This is the easy part. Get Chocolatey. It works with PowerShell, which is installed on Windows by default, and it can keep your third-party software up to date with very little effort. Some of the applications I personally use Chocolatey for include: SQL Server Management Studio, Visual Studio Code, Azure Data Studio, Notepad++, Mozilla Firefox, Microsoft Edge (the new Chromium one), Visual Studio 2019, Dropbox, Slack, GitHub Desktop, Sysinternals (including Process Explorer, Process Monitor, and so on), Total Commander, SentryOne Plan Explorer, Wireshark, 7-Zip, AutoHotKey,, Python, Red Gate’s SQL Toolbelt, and last but not least, Choco Cleaner.

Oh, and remember what I said about SQL Server Developer edition previously? Chocolatey has you covered.

I didn’t mention Microsoft Office tools in this list (including OneDrive and Teams) because I pay for Office 365, and that is maintained using its own update mechanism.

Chocolatey gives me the ability to have a common set of tools that I install on any Windows machine I own, using nothing more than a plain text file when installing the first time, that I can update as often as I need. That text file can be stored in Dropbox or OneDrive and referred to by Chocolatey when you first install it.

Keep your code up to date

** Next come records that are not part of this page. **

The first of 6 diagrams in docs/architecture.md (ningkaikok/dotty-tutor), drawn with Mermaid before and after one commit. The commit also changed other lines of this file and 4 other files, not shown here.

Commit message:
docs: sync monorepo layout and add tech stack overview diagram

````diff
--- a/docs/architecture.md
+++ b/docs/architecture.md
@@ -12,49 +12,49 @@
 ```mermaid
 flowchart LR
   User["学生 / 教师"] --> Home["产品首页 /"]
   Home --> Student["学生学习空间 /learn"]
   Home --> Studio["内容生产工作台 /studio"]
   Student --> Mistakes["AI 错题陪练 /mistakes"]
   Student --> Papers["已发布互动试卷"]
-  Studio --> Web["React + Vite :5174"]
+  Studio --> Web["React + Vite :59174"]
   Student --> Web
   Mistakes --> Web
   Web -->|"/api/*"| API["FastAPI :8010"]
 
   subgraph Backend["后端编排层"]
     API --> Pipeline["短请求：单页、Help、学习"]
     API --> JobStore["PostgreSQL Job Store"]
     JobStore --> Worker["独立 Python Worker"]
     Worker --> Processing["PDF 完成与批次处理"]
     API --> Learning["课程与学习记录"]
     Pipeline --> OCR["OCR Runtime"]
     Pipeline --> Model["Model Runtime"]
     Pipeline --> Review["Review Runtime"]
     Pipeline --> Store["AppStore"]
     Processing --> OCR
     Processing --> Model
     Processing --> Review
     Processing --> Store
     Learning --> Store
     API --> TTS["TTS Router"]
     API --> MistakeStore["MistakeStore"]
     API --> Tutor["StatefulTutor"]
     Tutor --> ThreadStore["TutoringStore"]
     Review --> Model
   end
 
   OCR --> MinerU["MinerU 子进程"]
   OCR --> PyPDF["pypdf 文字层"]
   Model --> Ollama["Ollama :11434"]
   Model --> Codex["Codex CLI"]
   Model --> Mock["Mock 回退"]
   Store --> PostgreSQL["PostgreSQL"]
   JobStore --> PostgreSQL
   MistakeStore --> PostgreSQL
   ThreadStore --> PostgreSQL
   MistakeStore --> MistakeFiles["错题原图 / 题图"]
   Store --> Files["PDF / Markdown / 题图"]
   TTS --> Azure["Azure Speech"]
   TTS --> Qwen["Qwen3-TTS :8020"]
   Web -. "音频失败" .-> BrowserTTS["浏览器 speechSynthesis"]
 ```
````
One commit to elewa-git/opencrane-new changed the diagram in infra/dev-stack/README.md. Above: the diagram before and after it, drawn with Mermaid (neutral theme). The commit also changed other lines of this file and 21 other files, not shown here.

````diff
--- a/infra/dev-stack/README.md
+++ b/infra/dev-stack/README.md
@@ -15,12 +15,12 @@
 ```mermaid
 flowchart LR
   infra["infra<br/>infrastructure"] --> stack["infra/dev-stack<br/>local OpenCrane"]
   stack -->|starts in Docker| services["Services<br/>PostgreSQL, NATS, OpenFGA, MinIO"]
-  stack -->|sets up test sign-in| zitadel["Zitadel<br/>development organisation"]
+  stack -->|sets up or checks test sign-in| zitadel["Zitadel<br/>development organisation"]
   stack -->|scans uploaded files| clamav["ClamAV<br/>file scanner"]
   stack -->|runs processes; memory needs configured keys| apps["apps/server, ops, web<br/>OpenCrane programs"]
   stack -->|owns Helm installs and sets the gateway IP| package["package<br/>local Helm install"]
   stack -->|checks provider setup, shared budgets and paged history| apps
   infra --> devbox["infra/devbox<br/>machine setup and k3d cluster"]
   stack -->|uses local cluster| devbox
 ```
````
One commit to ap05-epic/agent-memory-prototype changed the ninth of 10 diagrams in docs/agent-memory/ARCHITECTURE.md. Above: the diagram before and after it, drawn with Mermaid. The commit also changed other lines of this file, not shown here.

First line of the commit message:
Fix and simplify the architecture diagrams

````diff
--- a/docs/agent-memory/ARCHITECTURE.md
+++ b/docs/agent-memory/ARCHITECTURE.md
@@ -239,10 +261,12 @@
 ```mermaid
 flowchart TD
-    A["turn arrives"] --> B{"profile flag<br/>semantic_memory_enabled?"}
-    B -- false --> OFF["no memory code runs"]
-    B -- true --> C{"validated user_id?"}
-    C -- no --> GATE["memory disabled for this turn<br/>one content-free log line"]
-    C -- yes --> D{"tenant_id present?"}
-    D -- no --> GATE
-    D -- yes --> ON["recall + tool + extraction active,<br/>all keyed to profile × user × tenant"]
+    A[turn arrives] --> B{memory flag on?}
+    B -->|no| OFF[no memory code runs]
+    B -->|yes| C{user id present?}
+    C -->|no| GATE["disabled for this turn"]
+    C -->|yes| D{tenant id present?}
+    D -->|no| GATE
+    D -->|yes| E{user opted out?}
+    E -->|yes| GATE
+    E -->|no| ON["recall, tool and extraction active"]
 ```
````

Do you write code? Do you keep it in a source control system? Is that source control system Git? That’s excellent news, because you can use a private remote repository provider like GitHub, GitLab, Azure DevOps, or BitBucket, and it can be accessed from anywhere in the world with an Internet connection. If you use Chocolatey (and you should), then the desktop tools are often installed for you already, including GitHub Desktop. If instead of “source code” you think of “plain text files,” you can imagine a great deal of uses for Git, so get your PowerShell and Transact-SQL scripts in there too. There’s no excuse.

Keep the other stuff in sync

Let’s say you have documents that aren’t code but you need to have them around just in case. Maybe you have password-protected compressed files with customer information in them, or use a password manager. Maybe there are some configuration files that shouldn’t be in the Git repository but you need close at hand. This stuff needs to be kept in sync as well, and sometimes you’ve just got to get OneDrive or Dropbox on the case to make sure these are available for you.

Deallocate the VM

Once you’ve set up and configured the machine the first time, and gone through a complete set of updates followed by running the Disk Cleanup and Choco Cleaner tools to remove temporary files, shut down the VM until next month, where you’ll spin it up again to get it up to date.


This insurance policy gives you a relatively inexpensive way to get up and running in an emergency. Because you keep it up to date monthly, there is less of a risk with running into forced updates when you need it to let you do your job. As long as the tools you use are licensed correctly (and there are free developer and community editions, or open source tools as well), you’ll be in a good position when disaster strikes. In fact, the Chocolatey file and a good sync process with Dropbox or OneDrive would even help to rebuild your workstation after a failure.

Share your tips in the comments below.

Featured image copyright Randolph West. All rights reserved.